ORR Junior High Principal Silas Coellner updated the committee on activities, including a student-leadership conference. He estimated that a couple hundred parents would be in the school building on May 25 for transition activities. A promotion ceremony for eighth graders was scheduled for May 23.
Gonet delivered the Student Advisory Council Report, his last as student representative. Gonet thanked the committee, noting what an honor it had been for him and ended to a room full of applause. Several committee members went on to praise Gonet’s work as both a student and representative to the committee.
Burke recalled being Gonet’s soccer coach years ago, noting that of all the young players he was the only one to ever approach her after practice, shake her hand and thank her for her work. This was met with another hearty round of applause.
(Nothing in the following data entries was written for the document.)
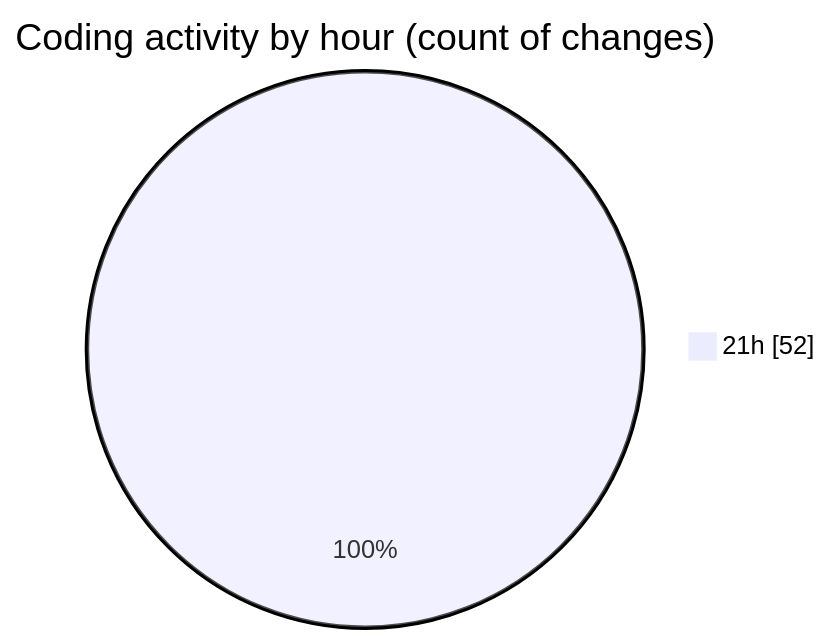
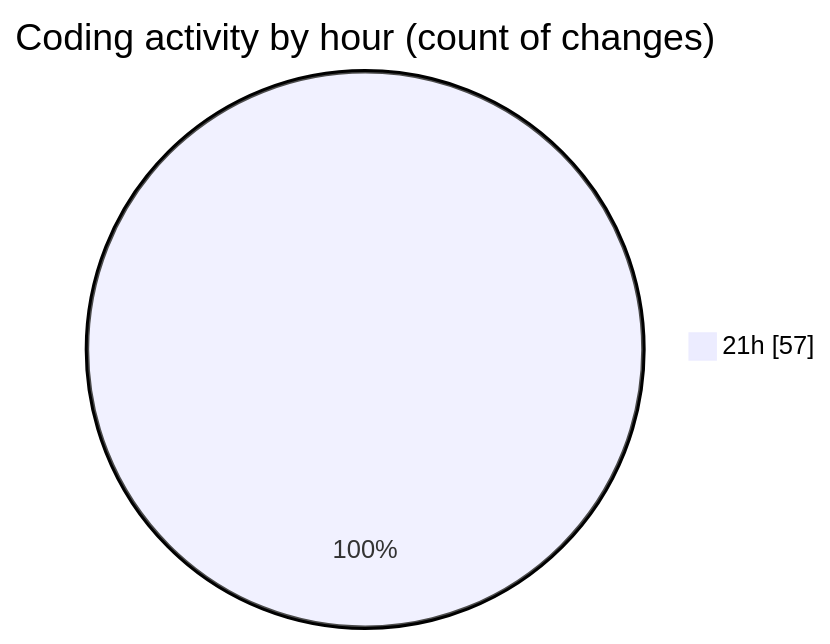
One commit to Netris89/code-tracking changed the second of 2 diagrams in 2025-04-05/schoolmanagement/README.md. Above: the diagram before and after it, drawn with Mermaid. The commit also changed other lines of this file and 1 other file, not shown here.

````diff
--- a/2025-04-05/schoolmanagement/README.md
+++ b/2025-04-05/schoolmanagement/README.md
@@ -43,5 +45,5 @@
 ```mermaid
 pie showData
 title Coding activity by hour (count of changes)
-"21h" : 52
+"21h" : 57
 ```
````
“That feels like such a good end point, but we have more meeting,” said Burke.
The Budget Subcommittee reported that the budget was passed after a “stress test” of the capital stabilization fund. That budget included money for the guidance counselor and resurfacing of the high school track. Plans for implementation are ongoing and likely to continue into September.
The Communications Subcommittee put forth a suggestion to promote transparency on the committee’s inner workings in order to clarify its role for the community.
Pires suggested a document outlining the committee’s inner workings to better communicate necessary information and elucidate committee infrastructure and operation. Member Jim Muse made a point to thank Pires for his work on the Communications Subcommittee and stated that he looked forward to his continued work on such matters.
After ensuring that there was nothing further to report from any of the other subcommittees, an Executive Session was called into motion, and the public meeting only resumed to adjourn.
The next meeting of the ORR School Committee is scheduled for Wednesday, June 22, and the Joint School Committee is scheduled to meet on Thursday, June 23. Both meetings are scheduled for 6:30 pm.
ORR School Committee
By Jack Staier